Wednesday, 29 June 2011

Trip 10 - Filter confirmation

The tenth trip to Delamere is really about confirming that everything we've put in place so far provides optimal performance at both wavelengths before we conduct our week long, intensive visit from 4th - 8th July. This visit is also an excellent opportunity to test out the new mount that has been custom made by the University Mechanical Workshop.
SALCA on new mount, which allows for levelling at all four corners.
Despite a late start and some decidedly ominous cloud cover, the scans all run smoothly and we have managed to collect some really good results. The coarser scans allow a bit more flexibility and we are hoping to try to fit in 8-10 sites a day next week. There is little change in the canopies now, as further leaf growth is more concentrated on bulking out the canopy as opposed to expanding the cover.
SALCA at Plot 3
The undergrowth at plots 2 and 4 continues to grow with fruit starting to appear on some of the brambles in plot 2 and the bracken at plot 4 exceeding 2 metres in some areas (this undergrowth in particular can be seen on the scans that we have produced).
SALCA at Plot 4 - in amongst the bracken
The resulting fisheye graph from Plot 4, which shows the influence of the undergrowth around the edge of the image.

Next week, an intensive study of the site will be conducted in an attempt to collect as much information over as short a time as possible. Consequently, alongside SALCA, we will also be using a Riegl 210z scanner as well as conducting various manual data collection methods including tree surveys and Diameter Breast Heights.

We are praying that the rain holds off.

Tuesday, 14 June 2011

Trip 9: More filter tests

Grabbing the only really nice day of the week, we have managed to complete 6 lower resolution scans today (two in each plot). As we have discovered that the 1040 laser is weaker than the 1550, different optical filters have been used: ND0.6 for the 1040 and ND 1.6 for the 1550.

SALCA at plot 2

Focusing on the Gap Fraction Analysis, there are a couple of points of interest:

1) SALCAs measurement of the Gap Fraction under-estimates the gaps compared to the hemispherical photography: This follow previous work completed at the University of Salford and arises due to the fact that hits and misses are only currently counted as either full hits or full misses - there is no allowance for partial or minimal hits.
Plot 4, where the ferns have reached head height and are showing up on our scans

2) At higher zenith bands (closer to the ground) we have found that the Gap fraction appears to increase, where the hemispherical photography analysis does not. We believe that this is a result of the range of the scanner only being able to pick up the nearer targets, whereas the hemispherical photos are guided by the number of photons hitting the lens.
Gap fractions for plot 4: Red lines indicate the 1040 scans and Blue lines show 1550 scans, with different noise thresholds measured of reach. The green line is the Gap Fraction from the hemispherical photographs

These experiments are to compare against the experiments we conducted last week to find an acceptable level of repeatability. There have been some issues with the current mount that is used to hold the filters and this is definitely something that needs work, but our results largely follow what we expected. Another trip will be needed to ensure that our results are acceptable. In the meantime, further tests will be run back at the university.

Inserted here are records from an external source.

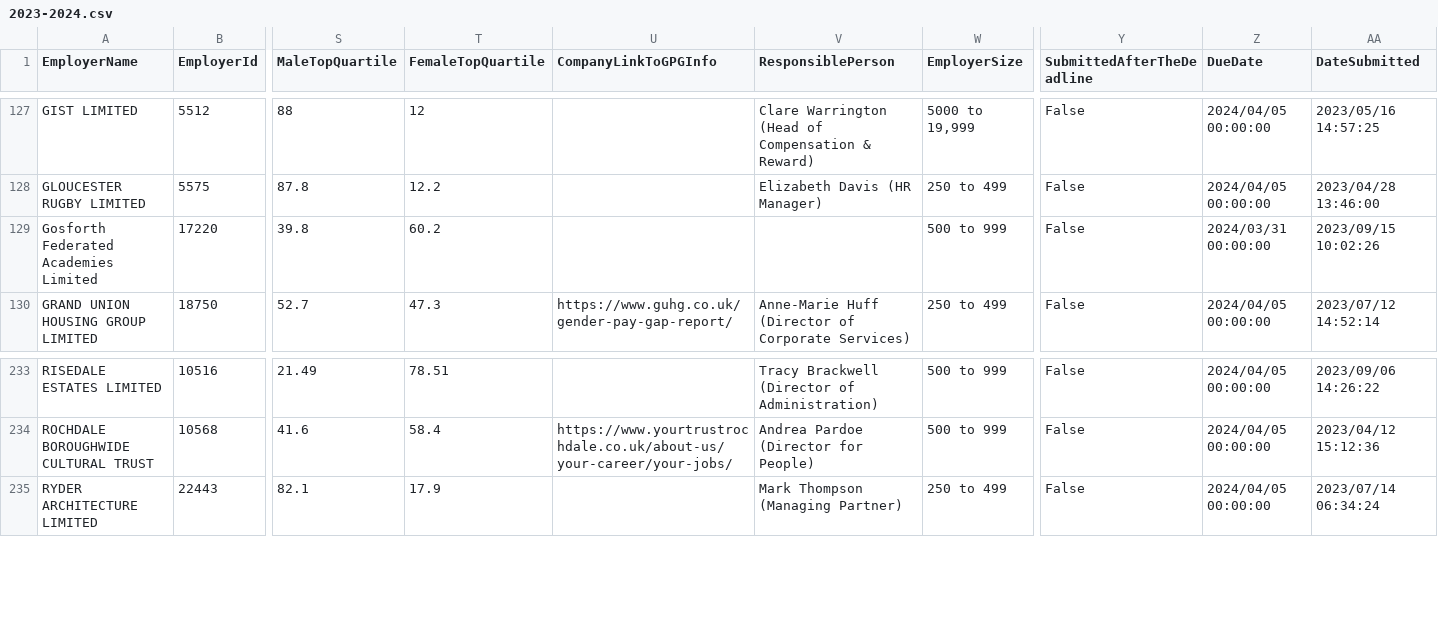
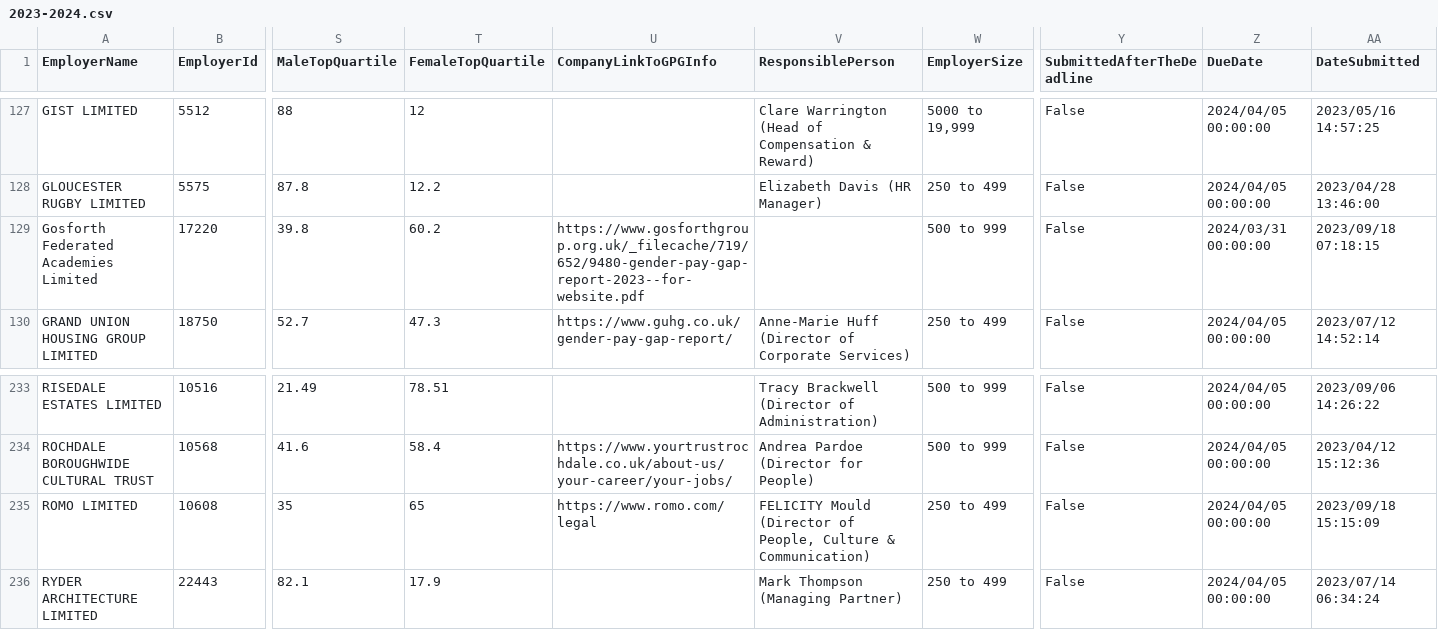
Before and after one commit to brightnetwork/uk-gender-pay-gap, a CSV file: 2023-2024.csv, drawn as a sheet; only a part is shown, gaps mark what is left out; rows hold the shown columns only; the diff names each change by its address in the sheet, - before the commit and + after, or states it on an @@ line.

```diff
--- a/2023-2024.csv
+++ b/2023-2024.csv
-U129 (CompanyLinkToGPGInfo): (empty)
+U129 (CompanyLinkToGPGInfo): https://www.gosforthgroup.org.uk/_filecache/719/652/9480-gender-pay-gap-report-2023--for-website.pdf
-AA129 (DateSubmitted): 2023/09/15 10:02:26
+AA129 (DateSubmitted): 2023/09/18 07:18:15
+row 235: ROMO LIMITED | 10608 | 35 | 65 | https://www.romo.com/legal | FELICITY Mould (Director of People, Culture & Communication) | 250 to 499 | False | 2024/04/05 00:00:00 | 2023/09/18 15:15:09
```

Oliver Gunawan
14th June 2011

Wednesday, 1 June 2011

Trip 8: Delamere Filter tests

The development of the canopies at all three plots is starting to slow down as they fill out. Therefore, it is not necessary for our research to continue on a weekly basis and we are now able to focus on fine tuning SALCA's recordings.

Today, we are experimenting with different filters using the hemispherical scan mode at plot three, which has been the latest to develop. In previous research, we have found that different filters allow different levels of information through to SALCA's recorder, with the 1040 returning noticeably weaker signals than the 1550, which itself produces some saturated returns.

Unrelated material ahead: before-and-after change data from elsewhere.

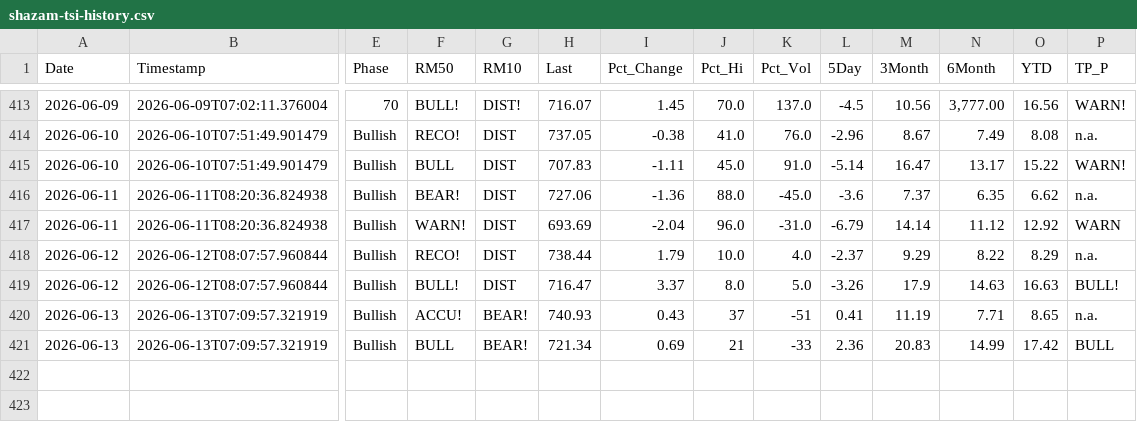
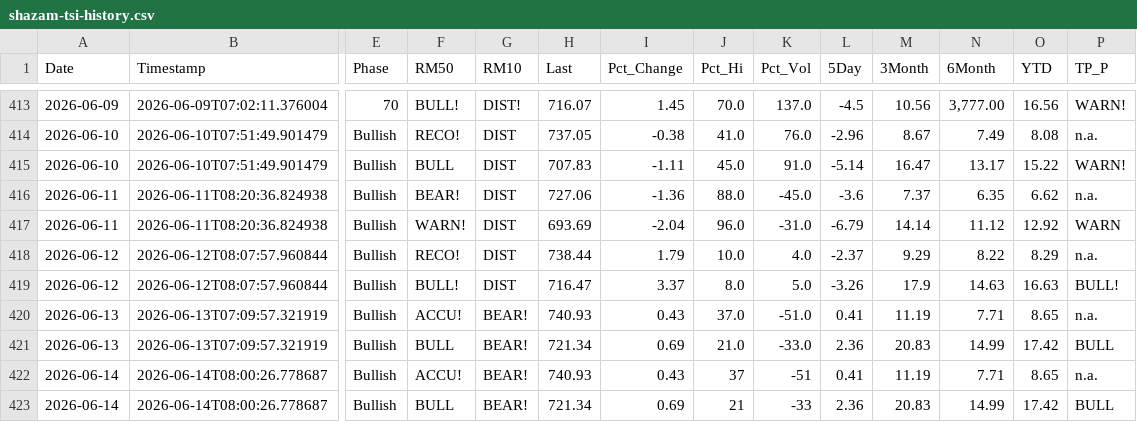
Before and after one commit to blumenty/stock-data-automation, a CSV file: data/shazam-tsi-history.csv, drawn as a sheet; only a part is shown, gaps mark what is left out; rows hold the shown columns only; the diff names each change by its address in the sheet, - before the commit and + after, or states it on an @@ line.

```diff
--- a/data/shazam-tsi-history.csv
+++ b/data/shazam-tsi-history.csv
-J420 (Pct_Hi): 37
+J420 (Pct_Hi): 37.0
-K420 (Pct_Vol): -51
+K420 (Pct_Vol): -51.0
-J421 (Pct_Hi): 21
+J421 (Pct_Hi): 21.0
-K421 (Pct_Vol): -33
+K421 (Pct_Vol): -33.0
+row 422: 2026-06-14 | 2026-06-14T08:00:26.778687 | Bullish | ACCU! | BEAR! | 740.93 | 0.43 | 37 | -51 | 0.41 | 11.19 | 7.71 | 8.65 | n.a.
+row 423: 2026-06-14 | 2026-06-14T08:00:26.778687 | Bullish | BULL | BEAR! | 721.34 | 0.69 | 21 | -33 | 2.36 | 20.83 | 14.99 | 17.42 | BULL
```
Also changed, not shown: data/Shazam-market-daily.csv, 2 other files.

The white panel pictured has a known reflectance
We currently use an ND1 filter, but will also be using ND0.6, ND1.2 and ND1.6 (larger numbers indicate stronger filters).
A selection of optical filters
We are also experimenting with a lower resolution scan, to see how well the trade off stands between data volume and speed of collection. If we find the results compare favourably with a full resolution scan, we could potentially complete many more scans in a single day.

No chair this week, but still no escape from marking

1st June 2011
Oliver Gunawan